On top of its colonial past, Burundi has known many disasters in its history. Not a year after its independence in 1962, Burundi experienced its first turmoil when a Hutu rebellion challenged the power of a Tutsi king named Mwami Mwambutse IV. Nine years later, in 1971, more than a hundred thousand Hutus had died in a short but deadly civil war. This would be the first of many more.
Fast forward to 1994, the year the Rwandan genocide occurred. Little known fact to those that do not take up interest in the region is that the Rwandan president’s plane that was shot down also transported the Burundian president. The Rwandan crisis spilled over into Burundi, a civil war ensued, a war based along ethnic lines.
The Arusha peace agreement, which provided for a cease-fire and a roadmap to democratic elections, was fragile. Several major rebel groups did not sign it. However, elections took place in 2005, the Burundian Senate and the National Assembly were sworn in. The presidential election of 2005 was quite different from a normal presidential election. There was no universal suffrage, no direct election and only one candidate: Pierre Nkurunziza. The national assembly and the senate elected Pierre Nkurunziza with 94.4% of the votes in his favor.
Pierre Nkurunziza was a former rebel leader, who later claimed that God spoke to him, and god himself told him he was the man Burundi needed. Now in reality, Pierre Nkurunziza is a former sports teacher, his father was elected to parliament and killed for being a Hutu in 1972. He enlisted into the FDD (Forces for the Defense of Democracy) in 1995, Burundi had already known several years of chaos by then. In 1996, Pierre Nkurunziza was sentenced to the death penalty for his role in several attacks in the capital Bujumbura. However, he was pardoned in 2003, in the spirit of the Arusha peace agreements.
What is important to remember about Pierre Nkurunziza is that he was the strong man of the CNDD-FDD after the ceasefire (there was a short-lived schisms within the rebel group, Nkurunziza’s side prevailed). He converted his military power into political power, strengthening his grip on the country.
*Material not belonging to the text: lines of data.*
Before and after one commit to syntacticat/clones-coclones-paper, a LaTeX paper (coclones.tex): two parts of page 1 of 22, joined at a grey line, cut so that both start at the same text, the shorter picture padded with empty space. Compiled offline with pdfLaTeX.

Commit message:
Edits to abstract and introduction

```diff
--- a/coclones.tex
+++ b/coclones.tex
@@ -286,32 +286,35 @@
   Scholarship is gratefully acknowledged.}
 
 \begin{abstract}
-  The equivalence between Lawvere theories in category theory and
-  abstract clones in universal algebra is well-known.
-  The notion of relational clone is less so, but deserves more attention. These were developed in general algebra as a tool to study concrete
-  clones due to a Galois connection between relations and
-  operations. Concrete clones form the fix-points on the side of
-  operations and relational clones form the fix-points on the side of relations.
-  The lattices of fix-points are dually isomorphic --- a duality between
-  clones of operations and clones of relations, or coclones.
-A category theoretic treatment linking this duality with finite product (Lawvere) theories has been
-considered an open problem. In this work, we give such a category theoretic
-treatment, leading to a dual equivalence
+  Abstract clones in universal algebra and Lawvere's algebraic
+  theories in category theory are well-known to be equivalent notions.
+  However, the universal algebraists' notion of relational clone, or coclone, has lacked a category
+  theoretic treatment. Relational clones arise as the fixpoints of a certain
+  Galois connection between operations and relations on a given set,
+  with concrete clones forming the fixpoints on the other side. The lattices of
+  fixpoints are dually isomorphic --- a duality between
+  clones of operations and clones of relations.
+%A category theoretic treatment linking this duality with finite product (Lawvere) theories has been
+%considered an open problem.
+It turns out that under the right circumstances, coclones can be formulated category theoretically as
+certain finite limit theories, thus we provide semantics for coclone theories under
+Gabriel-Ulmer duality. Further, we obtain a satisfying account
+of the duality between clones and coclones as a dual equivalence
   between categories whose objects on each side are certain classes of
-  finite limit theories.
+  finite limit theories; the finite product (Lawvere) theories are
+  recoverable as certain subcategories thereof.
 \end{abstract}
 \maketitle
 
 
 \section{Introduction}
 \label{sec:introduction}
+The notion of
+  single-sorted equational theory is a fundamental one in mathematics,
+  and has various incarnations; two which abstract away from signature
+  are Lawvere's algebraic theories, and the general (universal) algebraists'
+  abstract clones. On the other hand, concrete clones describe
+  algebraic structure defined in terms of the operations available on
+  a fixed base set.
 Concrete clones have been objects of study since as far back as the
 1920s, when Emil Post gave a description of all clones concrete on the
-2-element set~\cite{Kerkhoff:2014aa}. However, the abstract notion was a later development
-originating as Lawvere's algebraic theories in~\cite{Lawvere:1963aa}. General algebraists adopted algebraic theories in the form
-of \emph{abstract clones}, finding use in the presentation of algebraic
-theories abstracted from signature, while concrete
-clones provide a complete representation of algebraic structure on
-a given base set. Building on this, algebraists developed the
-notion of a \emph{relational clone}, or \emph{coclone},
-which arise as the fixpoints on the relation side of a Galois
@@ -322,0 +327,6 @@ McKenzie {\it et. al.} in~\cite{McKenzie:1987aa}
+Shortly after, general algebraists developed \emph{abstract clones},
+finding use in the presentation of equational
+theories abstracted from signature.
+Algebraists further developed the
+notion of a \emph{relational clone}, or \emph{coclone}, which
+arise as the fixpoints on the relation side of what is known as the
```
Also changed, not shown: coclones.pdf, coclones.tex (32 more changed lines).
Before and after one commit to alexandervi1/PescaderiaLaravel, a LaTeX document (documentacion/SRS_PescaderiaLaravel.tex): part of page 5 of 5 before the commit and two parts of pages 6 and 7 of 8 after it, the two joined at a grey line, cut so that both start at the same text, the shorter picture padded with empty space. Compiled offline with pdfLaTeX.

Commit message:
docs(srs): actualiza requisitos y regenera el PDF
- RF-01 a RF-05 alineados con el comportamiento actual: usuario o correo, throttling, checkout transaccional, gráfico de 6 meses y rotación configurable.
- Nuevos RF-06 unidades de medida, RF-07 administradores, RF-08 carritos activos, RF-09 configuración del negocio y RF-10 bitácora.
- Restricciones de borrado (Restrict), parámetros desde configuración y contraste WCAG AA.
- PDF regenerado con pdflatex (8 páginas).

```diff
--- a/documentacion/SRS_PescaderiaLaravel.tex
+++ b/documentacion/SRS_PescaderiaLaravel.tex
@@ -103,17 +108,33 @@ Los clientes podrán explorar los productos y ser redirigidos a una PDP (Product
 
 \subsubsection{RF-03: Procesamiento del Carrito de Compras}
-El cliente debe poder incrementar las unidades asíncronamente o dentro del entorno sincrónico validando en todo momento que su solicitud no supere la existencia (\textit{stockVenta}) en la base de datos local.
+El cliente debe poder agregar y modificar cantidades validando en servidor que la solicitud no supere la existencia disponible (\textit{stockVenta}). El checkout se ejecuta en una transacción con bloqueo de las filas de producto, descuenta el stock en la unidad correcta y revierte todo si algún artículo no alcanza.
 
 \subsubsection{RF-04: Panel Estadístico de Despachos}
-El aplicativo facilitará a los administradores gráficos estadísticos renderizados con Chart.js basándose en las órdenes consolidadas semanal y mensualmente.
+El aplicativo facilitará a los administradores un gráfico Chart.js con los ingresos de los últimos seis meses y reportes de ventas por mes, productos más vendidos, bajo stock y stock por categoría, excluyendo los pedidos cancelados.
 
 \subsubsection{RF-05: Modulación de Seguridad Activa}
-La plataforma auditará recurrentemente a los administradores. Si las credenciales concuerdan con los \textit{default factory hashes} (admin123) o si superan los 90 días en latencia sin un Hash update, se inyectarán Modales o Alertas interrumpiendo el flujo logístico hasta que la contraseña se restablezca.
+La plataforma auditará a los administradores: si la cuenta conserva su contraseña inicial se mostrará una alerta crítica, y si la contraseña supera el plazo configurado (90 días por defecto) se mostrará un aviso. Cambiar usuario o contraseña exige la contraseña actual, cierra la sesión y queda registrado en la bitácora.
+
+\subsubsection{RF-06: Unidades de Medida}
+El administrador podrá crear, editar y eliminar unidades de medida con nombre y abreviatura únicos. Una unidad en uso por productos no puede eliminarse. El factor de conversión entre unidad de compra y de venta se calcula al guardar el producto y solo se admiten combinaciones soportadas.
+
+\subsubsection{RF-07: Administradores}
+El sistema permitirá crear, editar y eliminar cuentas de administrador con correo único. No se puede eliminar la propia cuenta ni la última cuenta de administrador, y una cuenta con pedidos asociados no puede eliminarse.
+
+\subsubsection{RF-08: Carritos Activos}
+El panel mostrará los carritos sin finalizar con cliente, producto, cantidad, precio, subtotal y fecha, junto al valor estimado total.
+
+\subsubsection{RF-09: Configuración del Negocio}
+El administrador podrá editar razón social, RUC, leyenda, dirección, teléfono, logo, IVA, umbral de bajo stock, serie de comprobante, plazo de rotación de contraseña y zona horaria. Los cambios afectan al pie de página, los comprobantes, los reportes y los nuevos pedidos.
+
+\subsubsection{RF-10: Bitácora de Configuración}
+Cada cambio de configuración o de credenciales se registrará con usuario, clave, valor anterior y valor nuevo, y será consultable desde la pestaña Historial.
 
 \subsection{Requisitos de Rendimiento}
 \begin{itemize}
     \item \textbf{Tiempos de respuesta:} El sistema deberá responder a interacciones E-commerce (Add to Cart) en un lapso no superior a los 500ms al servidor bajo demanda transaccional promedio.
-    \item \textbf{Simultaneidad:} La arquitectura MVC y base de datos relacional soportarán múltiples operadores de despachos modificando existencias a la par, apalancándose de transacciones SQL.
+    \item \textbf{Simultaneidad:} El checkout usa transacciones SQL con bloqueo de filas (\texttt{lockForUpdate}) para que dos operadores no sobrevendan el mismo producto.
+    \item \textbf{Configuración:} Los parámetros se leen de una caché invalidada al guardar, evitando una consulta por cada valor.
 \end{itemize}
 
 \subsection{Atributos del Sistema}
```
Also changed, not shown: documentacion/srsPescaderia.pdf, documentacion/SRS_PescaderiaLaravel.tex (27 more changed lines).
In the subsequent elections of 2010, the opposition parties made the mistake to stage a boycott. They considered the elections to be unfair, un-democratic and not safe. This gave Nkurunziza and his followers full power over the national assembly, the senate and the presidency. Although the Arusha agreement stated that there needed to be several parties represented in the government, these had little influence due to their weakness in the national assembly.
Now this is some very brief background information, the political and cultural life of Burundi is very complex due to the myriad of forces at play. The Arusha agreement provided with much needed reform and balance in the Burundian society from an ethnic point of view. The agreement provided for quotas, checks and balances, formations, education and freedom in the civil society. This actually worked, and that is probably the saddest of all. If not for Pierre Nkurunziza and his clan, Burundi would have achieved major progress in the last elections.
I’ll give you a hint why, but leave most of it for the next article. In 2015 Burundi was organizing its third presidential elections. However, it would be the first time that a different president takes the reigns. Much like in Nigeria, the international community considers such transitions much more important than having one successful election. A smooth transition is proof of the well functioning of a democracy. I’m sure you will have guessed by now, Pierre Nkurunziza found a way to present himself a third time. He claims, that the first election was indirect, he was not elected by the people themselves, and therefore it should not count. He pushed the irony so far that he asked the constitutional court to rule whether or not he could represent himself. He asked a court of judges, which he nominated and groomed for the past 10 years. This experience demonstrates how the ego of one man and his clan was about to bring down the work of thousands of people, taking thousands of lives with it. It is not God who spoke to Pierre Nkurunziza for he sold his soul to the devil, without the blink of an eye.
*The views expressed in this article are of the author and do not represent those of The Political Analysis.